Moulton Hall - MLT 312C
  • About
  • Education
  • Awards & Honors
  • Research


Dr. Harris has 3 main areas of research: Atomic Collisions, Ultrafast Physics, and Computational Neuroscience. Please see her website for more information.

Current Courses

388.001Advanced Computational Physics

102.007Atoms To Galaxies

102.008Atoms To Galaxies

102.013Atoms To Galaxies

102.014Atoms To Galaxies

Research Interests & Areas

Atomic collisions provide key insights into one of the most fundamental forces of nature – the Coulomb force. The study of atomic collisions is primarily used to understand the dynamics of charged particle interactions, but is vital to other areas of physics, such as plasma physics, astrophysics, and biophysics. Our research uses state-of-the-art high performance computing techniques to model various collision processes and provide guidance to our experimental colleagues. We are also studying how new matter wave forms, known as twisted electrons, interact with atoms and how these exciting and strange particles differ from their untwisted counterparts.

The goal of ultrafast physics is to understand electronic motion on its natural timescale. This is typically achieved by studying the interaction of atoms and molecules with short, high-intensity laser pulses. We use sculpted laser pulses to study processes such as above threshold ionization, tunneling ionization, and high-order harmonic generation. Sculpted pulses have unique properties that can be used to access physical properties of atoms and molecules that are otherwise inaccessible, such as their rotational properties. They can also be used to create atomic states useful in quantum computing applications. Our goals are to identify new techniques for the study of rotational properties of atoms and to find efficient methods of generating atomic states for use in quantum computers.

Migraine is a disease afflicting an estimated 1 billion people worldwide. For migraineurs, the effects can be debilitating and costly. While treatment options are improving, the underlying causes remain elusive. In collaboration with the Stein Lab at ISU, we use computational models to study neuronal interactions at the cellular level and examine the role of genetic mutations in triggering migraines. Our goal is to understand what happens at the onset of migraine and what initiates the process.

Ph D

Missouri University of Science and Technology


Drury University

Researcher to Know

Illinois Science and Technology Coalition

Shaw Teaching Fellowship

Illinois State University

Impact Award

Illinois State University

Outstanding College Researcher

Illinois State University

Outstanding College Teaching Award

Illinois State University

CAS Award for Outstanding Teaching

Illinois State University

Research Initiative Award

Illinois State University

Outstanding New Faculty Member

Henderson State University

Journal Article

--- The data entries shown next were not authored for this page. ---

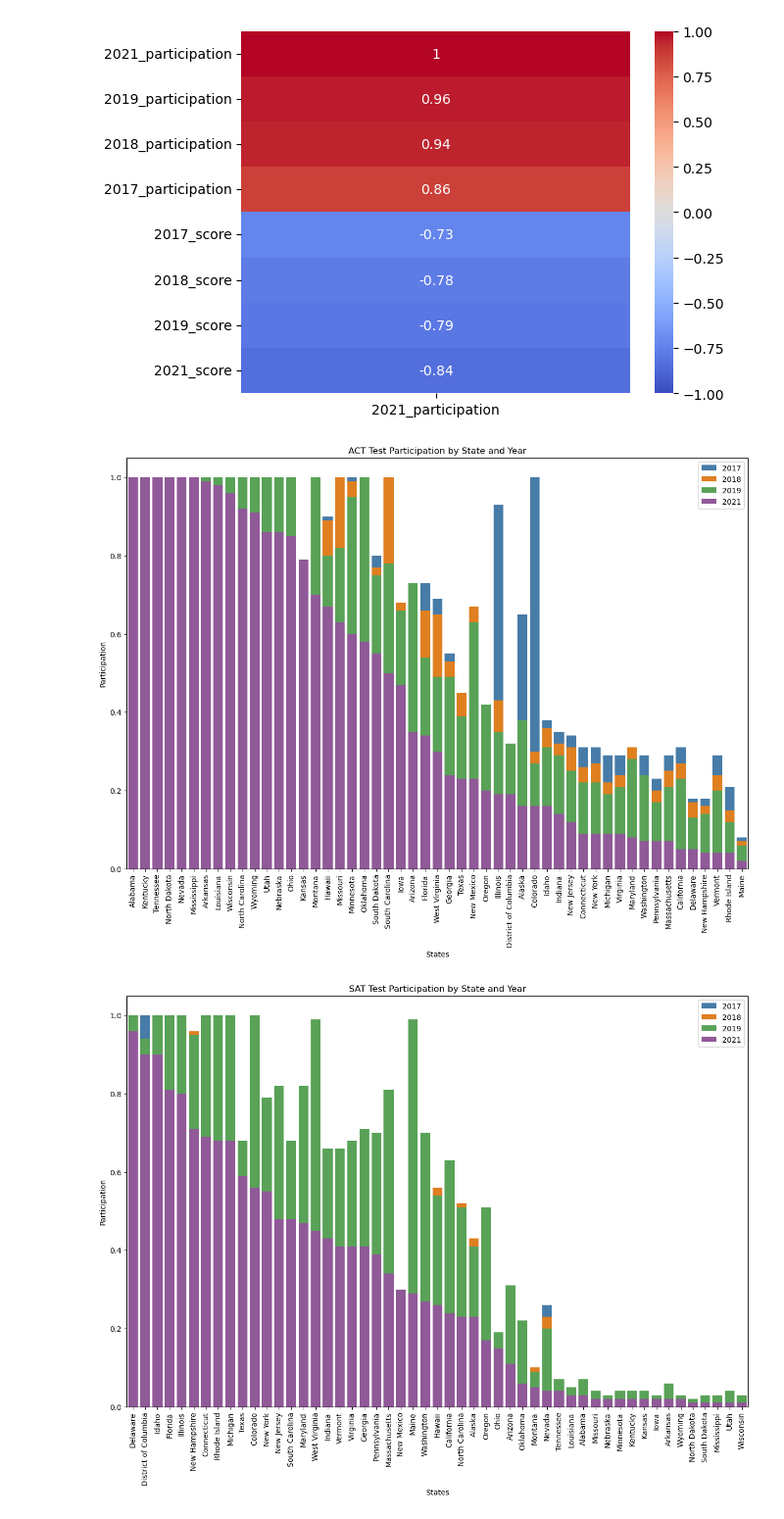
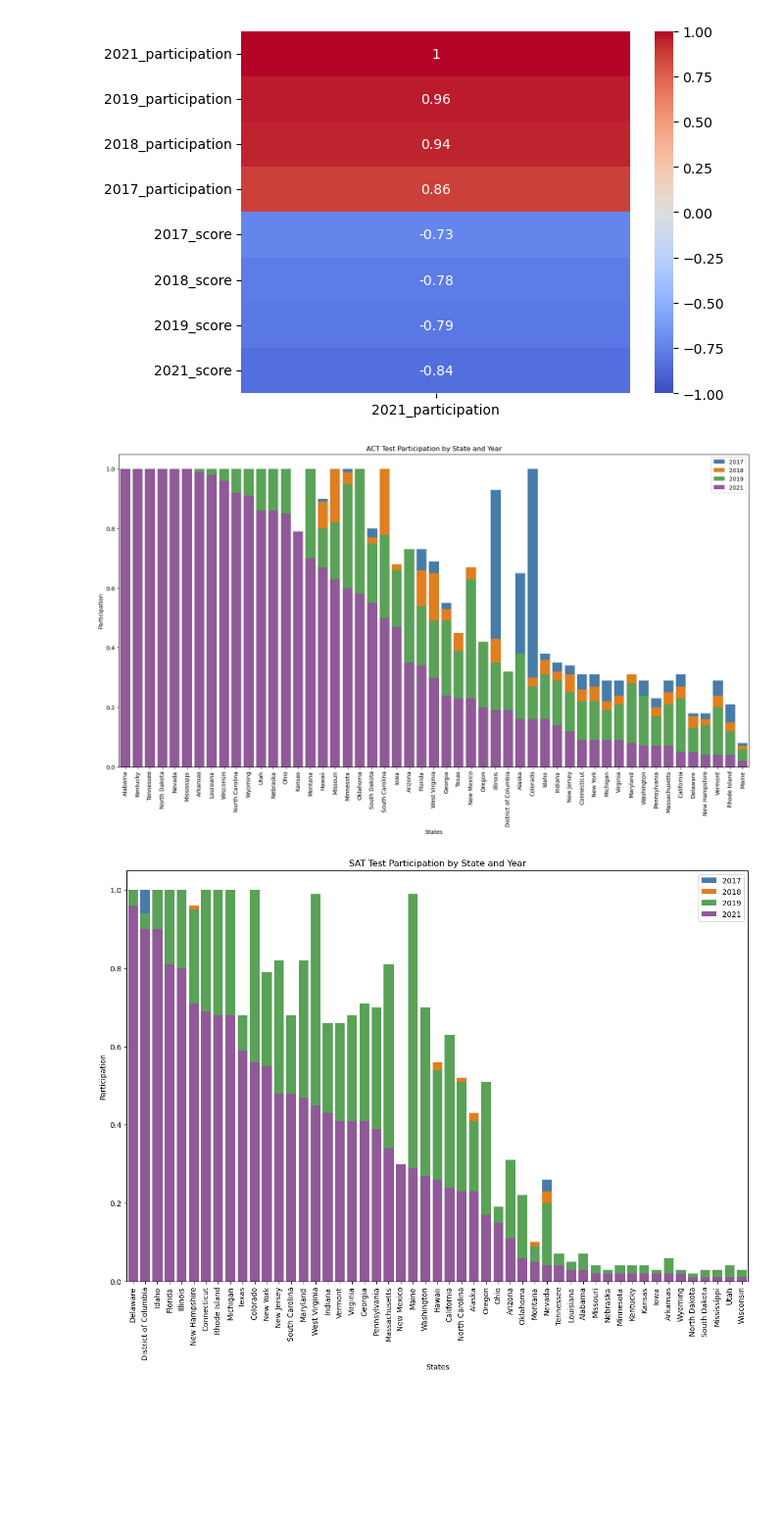
Before and after one commit to argishtiovsepyan/Standardized_Test_Analysis, a Jupyter notebook: code/argishti_project_1.ipynb, the cells around one changed output. Shown: that part at 98% size. Drawn from its saved outputs; the diff is of its cells as text; code cells hidden in the pictures; blank space fills up the shorter version.

Commit message:
figure sizes

```diff
--- a/code/argishti_project_1.ipynb
+++ b/code/argishti_project_1.ipynb
@@ -761,24 +761,24 @@ sns.heatmap(df_act.corr()[['2021_participation']].sort_values(by = '2021_partici
 # %% [output]
 [figure]
 # %%
-plt.figure(figsize=(15, 10))
+plt.figure(figsize=(20, 10))
 
 act_part_state = df_act.sort_values('2021_participation', ascending=False)
 
 sns.barplot(x=act_part_state['state'], y=act_part_state['2017_participation'], color='#377eb8', label='2017')
 sns.barplot(x=act_part_state['state'], y=act_part_state['2018_participation'], color='#ff7f00', label='2018')
 sns.barplot(x=act_part_state['state'], y=act_part_state['2019_participation'], color='#4daf4a', label='2019')
 sns.barplot(x=act_part_state['state'], y=act_part_state['2021_participation'], color='#984ea3', label='2021')
 
 plt.xlabel('States')
 plt.ylabel('Participation')
 plt.title('ACT Test Participation by State and Year')
 plt.legend()
 
 plt.xticks(rotation=90)
 plt.show()
 # %% [output]
-[figure, old version]
+[figure, new version]
 # %%
 plt.figure(figsize=(15, 10))
 
```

Harris, A. Projectile coherence effects in twisted electron ionization of helium. Atoms 11 (2023): 79.
Harris, A. Single and Double Scattering Mechanisms in Ionization of Helium by Electron Vortex Projectiles. J. Phys. B 54 (2021): 155203.
Plumadore, A., & Harris, A. Electron Spectra for Twisted Electron Collisions. J Phys B 54 (2021): 235204.
Saxton, T., & Harris, A. Control of Arrival Time using Non-Gaussian Wave Packets. Phys. Lett. A 388 (2021): 127038.
Plumadore, A., & Harris, A. Projectile Transverse Momentum Controls Emission in Electron Vortex Ionization Collisions. Journal of Physics B: Atomic, Molecular, and Optical Physics 53 (2020): 205205.


Attosecond Streaking Using Sculpted Laser Pulses. ISU Research Symposium. (2023)
Mechanisms of Initiation and Termination of Cortical Spreading Depression in Migraine Disorders. CAURS. (2023)
Mechanisms of Initiation of Cortical Spreading Depression in Migraine Disorders. ISU Research Symposium. (2023)

Grants & Contracts

RUI: Atomic Physics with a Twist. NSF. Federal. (2022)
RUI: Path Integrals and Charged Particle Dynamics. National Science Foundation. Federal. (2019)
Path Integral Approach to Ion-Impact Collisions. National Science Foundation. Federal. (2015)